Use the jtink tool to produce an application that executes without a separate Java runtime. The resulting image is much smaller than the entire JDK. You specify the modules that you want to have included and an output directory.
jtink –module-path com.horstmann.greet.jar:v2ch09.exportedpkg.jar:$JAVA_HOME/jmods \
–add-modules v2ch09.exportedpkg –output /tmp/hello
The output directory has a subdirectory bin with a java executable. If you run
bin/java -m v2ch09.exportedpkg
the main method of the module’s main class is invoked.
The point of jlink is that it bundles up the minimal set of modules required to run the application. You can list them all:
In this example, the output is
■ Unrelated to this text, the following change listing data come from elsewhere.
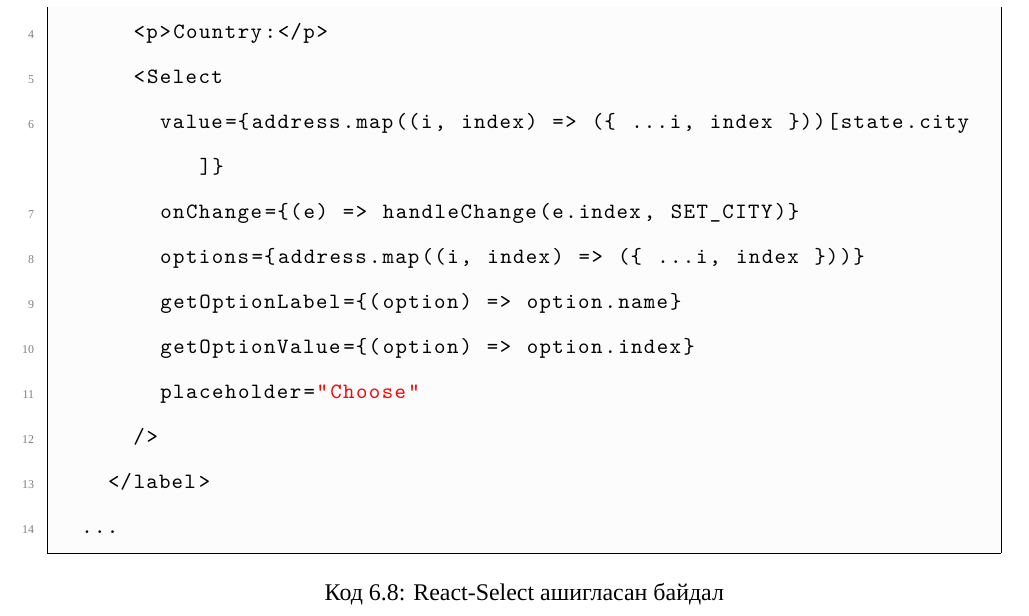
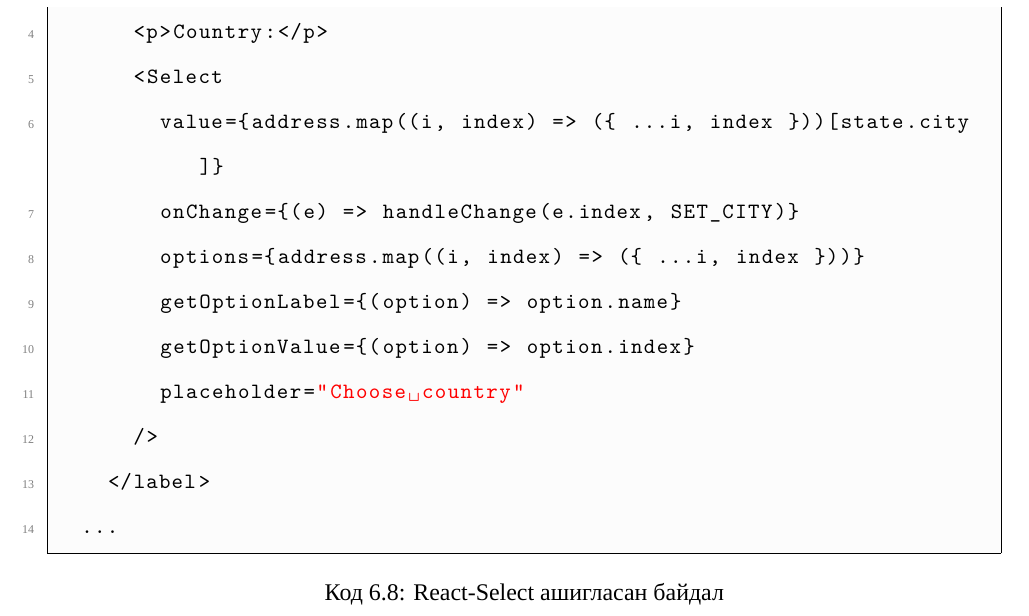
Before and after one commit to ulziibox/intern-report, a LaTeX thesis (main.tex, which reads chapters/implementation.tex): part of page 29 of 47, cut so that both start at the same text. Compiled offline with XeLaTeX; a missing font is replaced by an installed copy or a similar font.

Commit message:
started implentation

```diff
--- a/chapters/implementation.tex
+++ b/chapters/implementation.tex
@@ -185,7 +185,7 @@
 				options={address.map((i, index) => ({ ...i, index }))}
 				getOptionLabel={(option) => option.name}
 				getOptionValue={(option) => option.index}
-				placeholder="Choose"
+				placeholder="Choose country"
 			/>
 		</label>
   ...
```
Also changed, not shown: main.pdf.
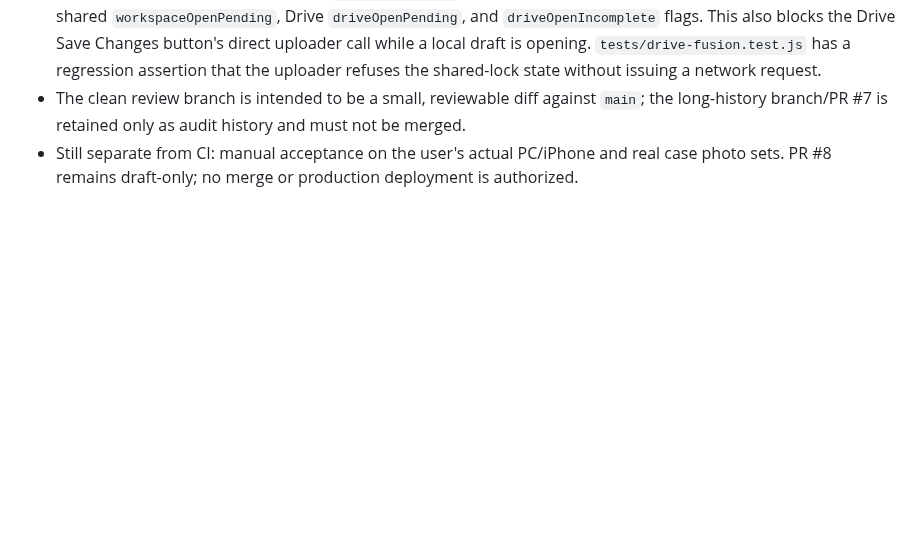
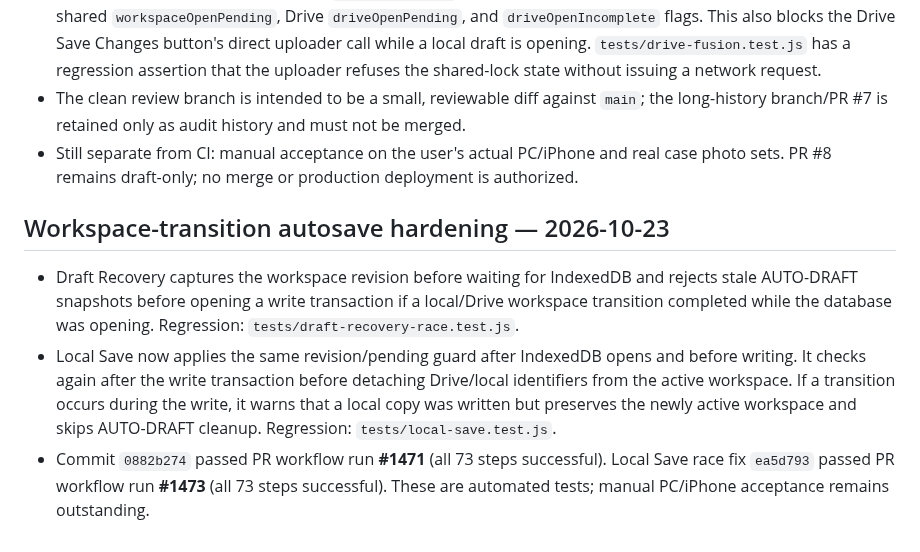
Before and after one commit to ngocttgdbt-093/pti093, a Markdown page: docs/CORE_MODULE_MAP_v1-20261023.md, the part around the change. GitHub-like rendering; blank space fills up the shorter version.

Commit message:
Document workspace transition race guards

```diff
--- a/docs/CORE_MODULE_MAP_v1-20261023.md
+++ b/docs/CORE_MODULE_MAP_v1-20261023.md
@@ -81,3 +81,10 @@ All of these live under `skin/`; the stylesheet layers live under `css/`.
 - The established Drive upload batching/progress implementation remains intact: concurrency 5 and per-file processing/progress are unchanged. `pti093UploadAll` now checks all three write guards before starting: the shared `workspaceOpenPending`, Drive `driveOpenPending`, and `driveOpenIncomplete` flags. This also blocks the Drive Save Changes button's direct uploader call while a local draft is opening. `tests/drive-fusion.test.js` has a regression assertion that the uploader refuses the shared-lock state without issuing a network request.
 - The clean review branch is intended to be a small, reviewable diff against `main`; the long-history branch/PR #7 is retained only as audit history and must not be merged.
 - Still separate from CI: manual acceptance on the user's actual PC/iPhone and real case photo sets. PR #8 remains draft-only; no merge or production deployment is authorized.
+
+
+## Workspace-transition autosave hardening — 2026-10-23
+
+- Draft Recovery captures the workspace revision before waiting for IndexedDB and rejects stale AUTO-DRAFT snapshots before opening a write transaction if a local/Drive workspace transition completed while the database was opening. Regression: `tests/draft-recovery-race.test.js`.
+- Local Save now applies the same revision/pending guard after IndexedDB opens and before writing. It checks again after the write transaction before detaching Drive/local identifiers from the active workspace. If a transition occurs during the write, it warns that a local copy was written but preserves the newly active workspace and skips AUTO-DRAFT cleanup. Regression: `tests/local-save.test.js`.
+- Commit `0882b274` passed PR workflow run **#1471** (all 73 steps successful). Local Save race fix `ea5d793` passed PR workflow run **#1473** (all 73 steps successful). These are automated tests; manual PC/iPhone acceptance remains outstanding.
```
All modules are included in a runtime image file lib/modules. On my computer, that file is 23MB, whereas the runtime image of all JDK modules takes up 181MB. The entire application takes up 45MB, less than 10% of the JDK which is 486MB.
This can be the basis of a useful tool for packaging applications. You would still need to produce file sets for multiple platforms and launch scripts for the application.
Finally, the jmod tool builds and inspects the module files that are included with the JDK. When you look into the jmods directory inside the JDK, you will find a file with extension jmod for each module. There is no longer a rt.jar file.
Like JAR files, these files contain class files. In addition, they can hold native code libraries, commands, header files, configuration files, and legal notices. The JMOD files use the ZIP format. You can inspect their contents with any ZIP tool.
Unlike JAR files, JMOD files are only useful for linking—that is, for producing runtime images. There is no need for you to produce JMOD files unless you also want to bundle binary files such as native code libraries with your modules.
This brings us to the end of the chapter on the Java Platform Module System. The following chapter covers another important topic: security. Security has always been a core feature of the Java platform. As the world in which we live and compute gets more dangerous, a thorough understanding of Java security will be of increasing importance for many developers.
Source: Horstmann Cay S. (2019), Core Java. Volume II – Advanced Features, Pearson; 11th edition.